## What is needed
Scan the material for "button". Copy every line it appears in.
^^^^^^^^
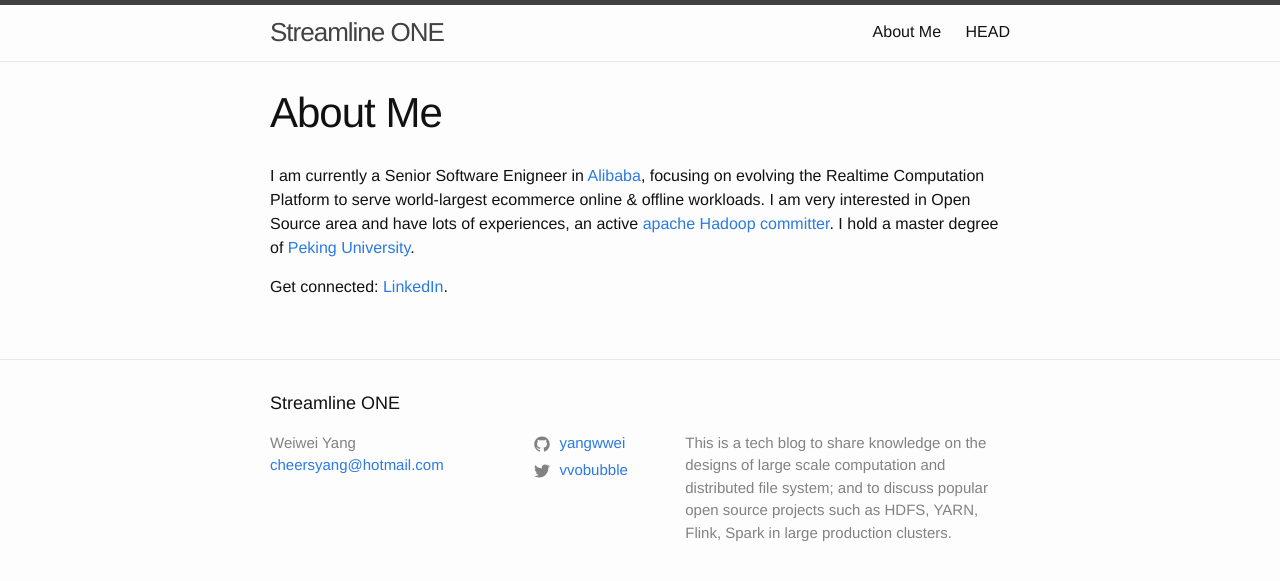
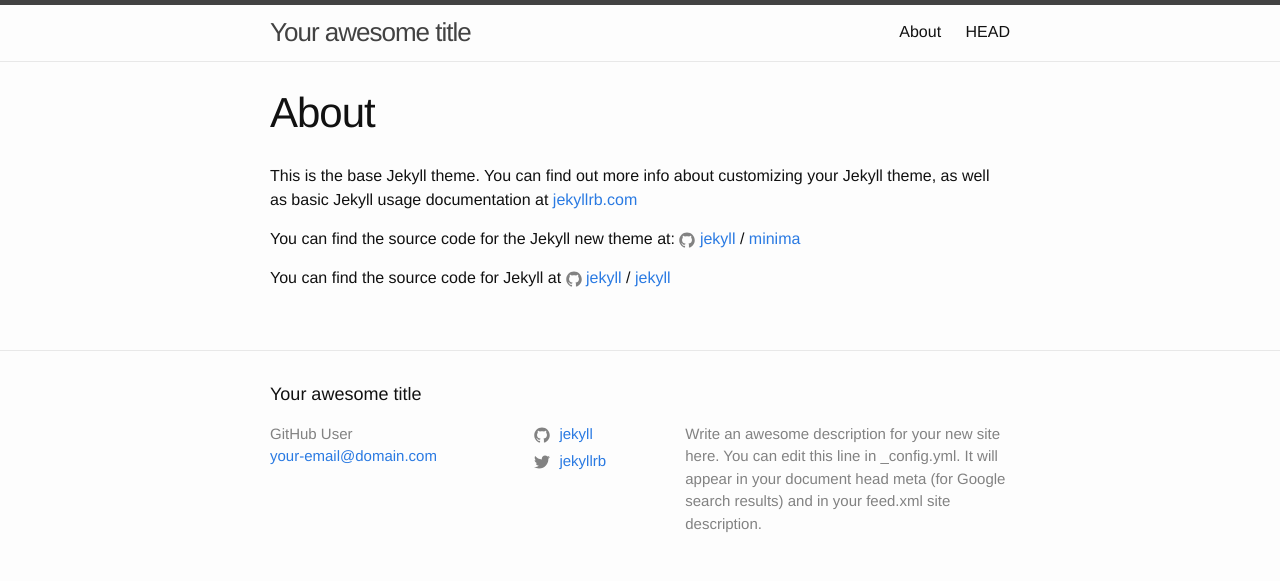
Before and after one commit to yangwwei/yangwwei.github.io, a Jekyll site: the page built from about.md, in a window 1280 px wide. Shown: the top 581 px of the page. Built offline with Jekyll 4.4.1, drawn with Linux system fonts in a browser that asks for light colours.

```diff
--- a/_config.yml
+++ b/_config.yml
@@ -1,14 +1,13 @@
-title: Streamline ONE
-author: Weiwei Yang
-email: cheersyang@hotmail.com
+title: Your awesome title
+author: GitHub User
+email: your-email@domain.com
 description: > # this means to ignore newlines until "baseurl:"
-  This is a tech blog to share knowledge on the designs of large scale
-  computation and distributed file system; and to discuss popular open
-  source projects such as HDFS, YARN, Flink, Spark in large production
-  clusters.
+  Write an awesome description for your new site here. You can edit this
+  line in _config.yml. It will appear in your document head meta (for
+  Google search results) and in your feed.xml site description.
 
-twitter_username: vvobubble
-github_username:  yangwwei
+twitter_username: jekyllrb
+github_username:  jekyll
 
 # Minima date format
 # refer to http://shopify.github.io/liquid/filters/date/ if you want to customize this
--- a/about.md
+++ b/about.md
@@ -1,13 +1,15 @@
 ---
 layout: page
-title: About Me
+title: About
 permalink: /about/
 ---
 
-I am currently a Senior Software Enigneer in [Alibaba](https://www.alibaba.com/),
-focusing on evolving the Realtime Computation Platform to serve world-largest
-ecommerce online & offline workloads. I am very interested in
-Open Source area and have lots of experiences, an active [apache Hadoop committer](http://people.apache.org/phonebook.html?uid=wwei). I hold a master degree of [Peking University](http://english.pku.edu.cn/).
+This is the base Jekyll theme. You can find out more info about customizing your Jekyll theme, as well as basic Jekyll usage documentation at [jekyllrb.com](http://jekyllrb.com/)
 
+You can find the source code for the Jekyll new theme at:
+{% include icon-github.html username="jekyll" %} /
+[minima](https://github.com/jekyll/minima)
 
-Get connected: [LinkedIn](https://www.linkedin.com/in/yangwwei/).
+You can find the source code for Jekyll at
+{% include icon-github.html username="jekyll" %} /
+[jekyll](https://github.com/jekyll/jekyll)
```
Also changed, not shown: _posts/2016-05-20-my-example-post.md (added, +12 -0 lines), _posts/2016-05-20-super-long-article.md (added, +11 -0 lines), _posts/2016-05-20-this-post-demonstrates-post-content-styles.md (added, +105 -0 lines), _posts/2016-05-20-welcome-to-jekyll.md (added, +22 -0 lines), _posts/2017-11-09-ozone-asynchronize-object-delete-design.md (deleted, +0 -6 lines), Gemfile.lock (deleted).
^^^^^^^^
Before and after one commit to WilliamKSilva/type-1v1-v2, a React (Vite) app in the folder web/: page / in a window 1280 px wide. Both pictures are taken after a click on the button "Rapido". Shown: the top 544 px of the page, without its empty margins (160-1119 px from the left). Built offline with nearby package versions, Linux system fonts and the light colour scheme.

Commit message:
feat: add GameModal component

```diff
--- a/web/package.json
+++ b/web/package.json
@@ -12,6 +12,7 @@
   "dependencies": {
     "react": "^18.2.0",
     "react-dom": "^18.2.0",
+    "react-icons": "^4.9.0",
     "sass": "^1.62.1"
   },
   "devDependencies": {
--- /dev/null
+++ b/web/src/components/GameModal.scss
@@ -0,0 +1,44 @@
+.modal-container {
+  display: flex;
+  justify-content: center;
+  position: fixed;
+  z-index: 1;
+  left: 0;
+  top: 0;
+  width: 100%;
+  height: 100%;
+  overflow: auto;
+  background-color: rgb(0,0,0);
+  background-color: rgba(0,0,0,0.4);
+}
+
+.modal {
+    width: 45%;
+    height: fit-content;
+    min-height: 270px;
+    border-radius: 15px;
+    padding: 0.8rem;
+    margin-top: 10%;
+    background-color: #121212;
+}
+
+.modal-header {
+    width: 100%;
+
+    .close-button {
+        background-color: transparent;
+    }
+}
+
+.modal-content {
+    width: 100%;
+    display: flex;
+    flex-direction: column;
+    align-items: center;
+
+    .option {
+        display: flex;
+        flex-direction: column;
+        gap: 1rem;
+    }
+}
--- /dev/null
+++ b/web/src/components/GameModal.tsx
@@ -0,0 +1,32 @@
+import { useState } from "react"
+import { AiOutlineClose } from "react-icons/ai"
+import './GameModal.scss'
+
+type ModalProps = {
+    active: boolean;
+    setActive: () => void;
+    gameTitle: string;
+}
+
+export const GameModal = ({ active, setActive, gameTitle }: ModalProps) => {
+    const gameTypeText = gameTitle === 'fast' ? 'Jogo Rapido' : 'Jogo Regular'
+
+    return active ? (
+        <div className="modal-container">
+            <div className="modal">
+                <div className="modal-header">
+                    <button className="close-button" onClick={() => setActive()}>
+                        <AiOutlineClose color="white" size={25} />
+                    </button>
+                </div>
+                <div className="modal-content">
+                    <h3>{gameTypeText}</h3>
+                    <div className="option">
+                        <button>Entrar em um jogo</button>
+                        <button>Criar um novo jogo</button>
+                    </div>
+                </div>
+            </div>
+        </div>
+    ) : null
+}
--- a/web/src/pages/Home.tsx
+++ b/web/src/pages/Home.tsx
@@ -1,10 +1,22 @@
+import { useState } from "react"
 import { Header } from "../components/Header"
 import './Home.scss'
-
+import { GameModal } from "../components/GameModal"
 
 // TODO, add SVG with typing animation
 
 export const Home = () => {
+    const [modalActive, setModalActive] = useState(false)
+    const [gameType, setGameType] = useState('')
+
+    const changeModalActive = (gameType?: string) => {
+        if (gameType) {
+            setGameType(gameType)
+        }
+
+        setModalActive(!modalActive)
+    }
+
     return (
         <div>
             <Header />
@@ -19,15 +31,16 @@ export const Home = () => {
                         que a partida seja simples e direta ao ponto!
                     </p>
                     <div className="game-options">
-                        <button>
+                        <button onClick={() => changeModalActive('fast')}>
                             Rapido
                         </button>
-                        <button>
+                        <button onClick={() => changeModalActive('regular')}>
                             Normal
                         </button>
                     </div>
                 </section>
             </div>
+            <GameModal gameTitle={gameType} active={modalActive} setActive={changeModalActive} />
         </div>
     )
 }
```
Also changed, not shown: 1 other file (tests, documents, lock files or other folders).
^^^^^^^^
## Answer
Before and after one commit to WilliamKSilva/type-1v1-v2, a React (Vite) app in the folder web/: page / in a window 1280 px wide. Both pictures are taken after a click on the button "Rapido". Shown: the top 544 px of the page, without its empty margins (160-1119 px from the left). Built offline with nearby package versions, Linux system fonts and the light colour scheme.
+    .close-button {
+                    <button className="close-button" onClick={() => setActive()}>
+                    </button>
+                        <button>Entrar em um jogo</button>
+                        <button>Criar um novo jogo</button>
-                        <button>
+                        <button onClick={() => changeModalActive('fast')}>
                         </button>
-                        <button>
+                        <button onClick={() => changeModalActive('regular')}>
                         </button>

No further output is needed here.